Requirement =>
The answer is the number of lines in the data that contain the word "padding"; give it alone.

* * * *

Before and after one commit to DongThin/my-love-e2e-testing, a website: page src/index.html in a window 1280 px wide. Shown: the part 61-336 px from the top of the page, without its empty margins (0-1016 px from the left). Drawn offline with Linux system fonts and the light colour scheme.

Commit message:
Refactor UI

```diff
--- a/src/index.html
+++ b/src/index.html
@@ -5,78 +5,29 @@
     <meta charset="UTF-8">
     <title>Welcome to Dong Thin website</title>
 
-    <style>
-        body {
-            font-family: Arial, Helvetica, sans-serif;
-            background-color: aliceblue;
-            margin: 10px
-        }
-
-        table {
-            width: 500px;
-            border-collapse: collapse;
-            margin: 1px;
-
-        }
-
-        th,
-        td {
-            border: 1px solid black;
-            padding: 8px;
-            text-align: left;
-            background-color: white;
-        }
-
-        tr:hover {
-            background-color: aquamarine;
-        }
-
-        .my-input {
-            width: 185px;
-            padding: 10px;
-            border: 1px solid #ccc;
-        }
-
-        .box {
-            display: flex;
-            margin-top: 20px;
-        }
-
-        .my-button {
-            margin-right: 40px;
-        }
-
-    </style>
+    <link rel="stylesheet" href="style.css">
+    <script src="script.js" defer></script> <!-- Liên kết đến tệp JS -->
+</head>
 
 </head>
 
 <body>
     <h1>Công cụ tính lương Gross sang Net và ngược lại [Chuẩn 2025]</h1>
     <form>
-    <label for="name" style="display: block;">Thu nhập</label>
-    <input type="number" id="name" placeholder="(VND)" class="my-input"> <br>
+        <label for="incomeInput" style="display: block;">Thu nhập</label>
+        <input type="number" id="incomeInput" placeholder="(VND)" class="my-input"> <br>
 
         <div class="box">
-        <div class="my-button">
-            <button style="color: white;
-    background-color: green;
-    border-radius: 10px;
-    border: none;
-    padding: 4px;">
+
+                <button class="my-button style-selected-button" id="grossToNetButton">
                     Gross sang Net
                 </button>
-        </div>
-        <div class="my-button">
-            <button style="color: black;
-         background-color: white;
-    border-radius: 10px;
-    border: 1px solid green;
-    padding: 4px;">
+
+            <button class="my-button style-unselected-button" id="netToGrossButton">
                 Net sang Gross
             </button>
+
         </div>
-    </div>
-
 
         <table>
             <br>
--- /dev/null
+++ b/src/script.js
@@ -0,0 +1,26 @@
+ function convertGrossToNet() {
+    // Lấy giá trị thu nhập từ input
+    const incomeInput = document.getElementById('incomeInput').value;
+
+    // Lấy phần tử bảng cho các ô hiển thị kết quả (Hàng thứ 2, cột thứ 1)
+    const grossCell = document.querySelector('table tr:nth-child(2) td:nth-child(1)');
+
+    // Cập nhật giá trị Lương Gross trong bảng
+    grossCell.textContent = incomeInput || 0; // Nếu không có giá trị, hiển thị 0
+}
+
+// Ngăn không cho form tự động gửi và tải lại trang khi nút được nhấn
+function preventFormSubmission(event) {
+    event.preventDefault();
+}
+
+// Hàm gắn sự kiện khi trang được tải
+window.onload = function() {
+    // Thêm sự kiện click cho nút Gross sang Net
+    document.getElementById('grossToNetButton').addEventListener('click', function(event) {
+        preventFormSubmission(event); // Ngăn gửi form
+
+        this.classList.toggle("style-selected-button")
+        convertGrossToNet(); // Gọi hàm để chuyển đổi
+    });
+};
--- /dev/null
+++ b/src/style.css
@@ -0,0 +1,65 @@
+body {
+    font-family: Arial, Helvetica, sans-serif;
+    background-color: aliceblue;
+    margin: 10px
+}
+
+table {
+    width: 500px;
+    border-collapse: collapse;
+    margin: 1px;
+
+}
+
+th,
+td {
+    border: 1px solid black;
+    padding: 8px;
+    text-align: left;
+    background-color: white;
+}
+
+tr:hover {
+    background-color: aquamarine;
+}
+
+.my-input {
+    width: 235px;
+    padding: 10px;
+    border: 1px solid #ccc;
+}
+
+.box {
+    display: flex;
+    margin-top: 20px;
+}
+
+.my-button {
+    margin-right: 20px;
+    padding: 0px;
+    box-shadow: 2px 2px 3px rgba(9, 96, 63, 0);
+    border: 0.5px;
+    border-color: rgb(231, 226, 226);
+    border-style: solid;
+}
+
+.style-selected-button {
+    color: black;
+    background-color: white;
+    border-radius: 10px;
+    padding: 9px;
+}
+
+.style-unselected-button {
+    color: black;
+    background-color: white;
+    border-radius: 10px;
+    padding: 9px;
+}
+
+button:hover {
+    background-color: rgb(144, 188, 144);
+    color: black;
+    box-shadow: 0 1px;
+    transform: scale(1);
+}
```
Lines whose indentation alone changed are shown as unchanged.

* * * *

Worked solution =>
9